Making good food irresistible
Delivering healthy food - at scale - is something the pair strive for. “We provide food that makes your body reach out and give your mind a hug,” enthuses Chris. From Whangarei to Invercargill you can get the same Pita Pit experience - something industry competitors struggle to replicate. While artisan brands and food suppliers are now plentiful, they often serve a local market but haven’t extended their food offering nationwide as Pita Pit has. And that is where the real business growth is. “We are constantly innovating at scale.”
The constant swirl of change
Change is constant in every business and for Pita Pit this is no different. Change drives innovation and in today’s world of easily available paleo snacks and clean eating, customers demand more and more. “We are restless in our approach towards innovation,” says Chris. “Customers are more aware of what they are eating and how they are eating it, so innovation is entwined through everything, whether it be sourcing suppliers, lowering salt and sugar levels or social and corporate responsibility.” Recently the pair introduced free range chicken tenders into their menu, something customers have snapped up. And innovation also comes from customers – Pita Pit has noticed the recent ‘menu hack’ of ordering a garden salad then adding chicken tenders to it. Customer driven trends like this help shape future menu options and supplier choices.
So how does a successful business partnership like this survive? “Our partnership is like a marriage. Our marriage is 10 years old and most marriages don't last that long,” Duane laughs. But joking aside, their relationship was formed on a backbone of mutual respect. “Doing what is right, not what is easy. If it is good for the brand then it is ultimately good for us.” Personal agendas are put to one side, and decisions are made together. Ego has no place in their business.
So, from peeling off saucepan labels in the middle of the night to running a franchise of over 100 stores… in just 10 years. Pretty good for a couple of Kiwi blokes.

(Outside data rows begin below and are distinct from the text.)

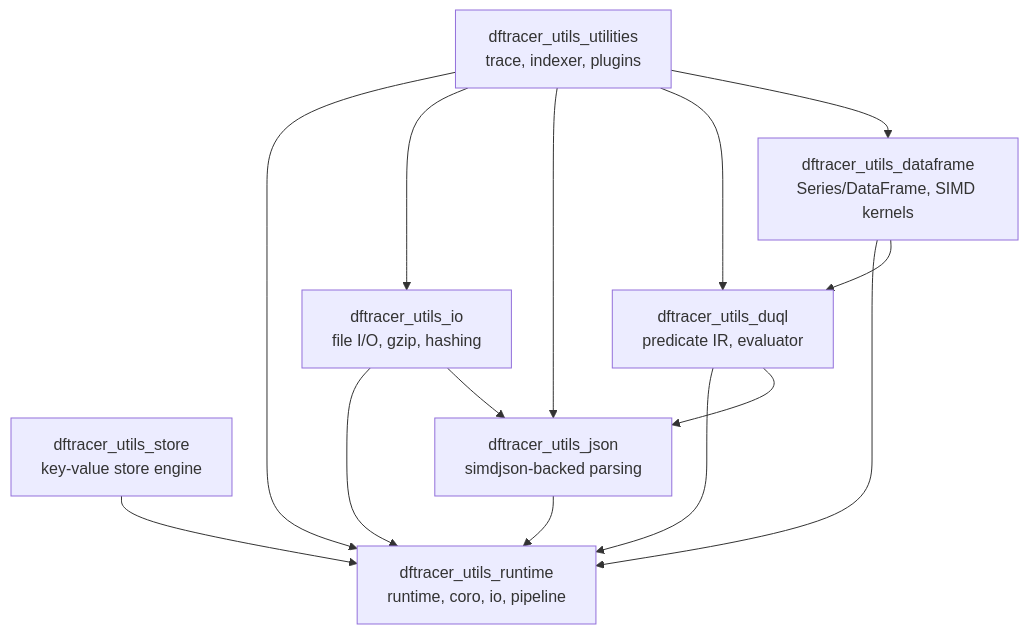
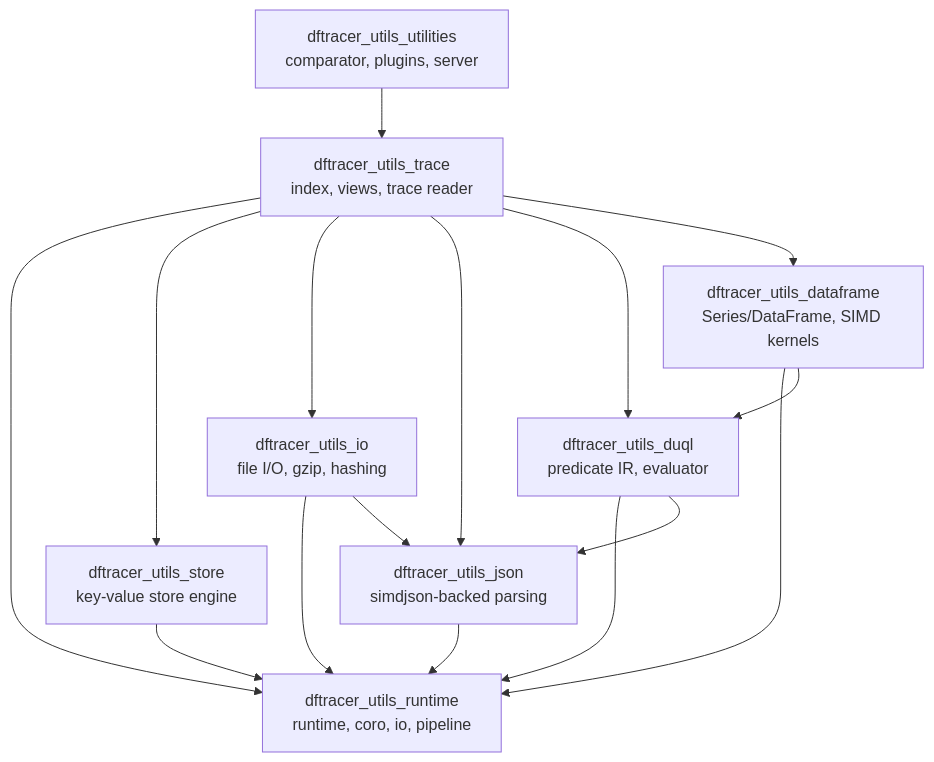
The first of 2 diagrams in docs/source/concepts/architecture.rst (llnl-asr/dftracer-utils), drawn with Mermaid before and after one commit. The commit also changed other lines of this file and 12 other files, not shown here.

First line of the commit message:
build: split the trace library out of utilities and clean the install

```diff
--- a/docs/source/concepts/architecture.rst
+++ b/docs/source/concepts/architecture.rst
@@ -46,23 +50,26 @@
 .. mermaid::
 
    graph TB
        Runtime["dftracer_utils_runtime<br/>runtime, coro, io, pipeline"]
        Store["dftracer_utils_store<br/>key-value store engine"]
        Io["dftracer_utils_io<br/>file I/O, gzip, hashing"]
        Json["dftracer_utils_json<br/>simdjson-backed parsing"]
        Query["dftracer_utils_duql<br/>predicate IR, evaluator"]
        DF["dftracer_utils_dataframe<br/>Series/DataFrame, SIMD kernels"]
-       Util["dftracer_utils_utilities<br/>trace, indexer, plugins"]
+       Trace["dftracer_utils_trace<br/>index, views, trace reader"]
+       Util["dftracer_utils_utilities<br/>comparator, plugins, server"]
        Store --> Runtime
        Io --> Runtime
        Io --> Json
        Json --> Runtime
        Query --> Runtime
        Query --> Json
        DF --> Runtime
        DF --> Query
-       Util --> Runtime
-       Util --> Io
-       Util --> Json
-       Util --> Query
-       Util --> DF
+       Trace --> Runtime
+       Trace --> Store
+       Trace --> Io
+       Trace --> Json
+       Trace --> Query
+       Trace --> DF
+       Util --> Trace
```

Duane Dalton and Chris Henderson are finalists in the 2016 Ernst and Young Entrepreneur Of The Year Awards which ASB is a proud sponsor of.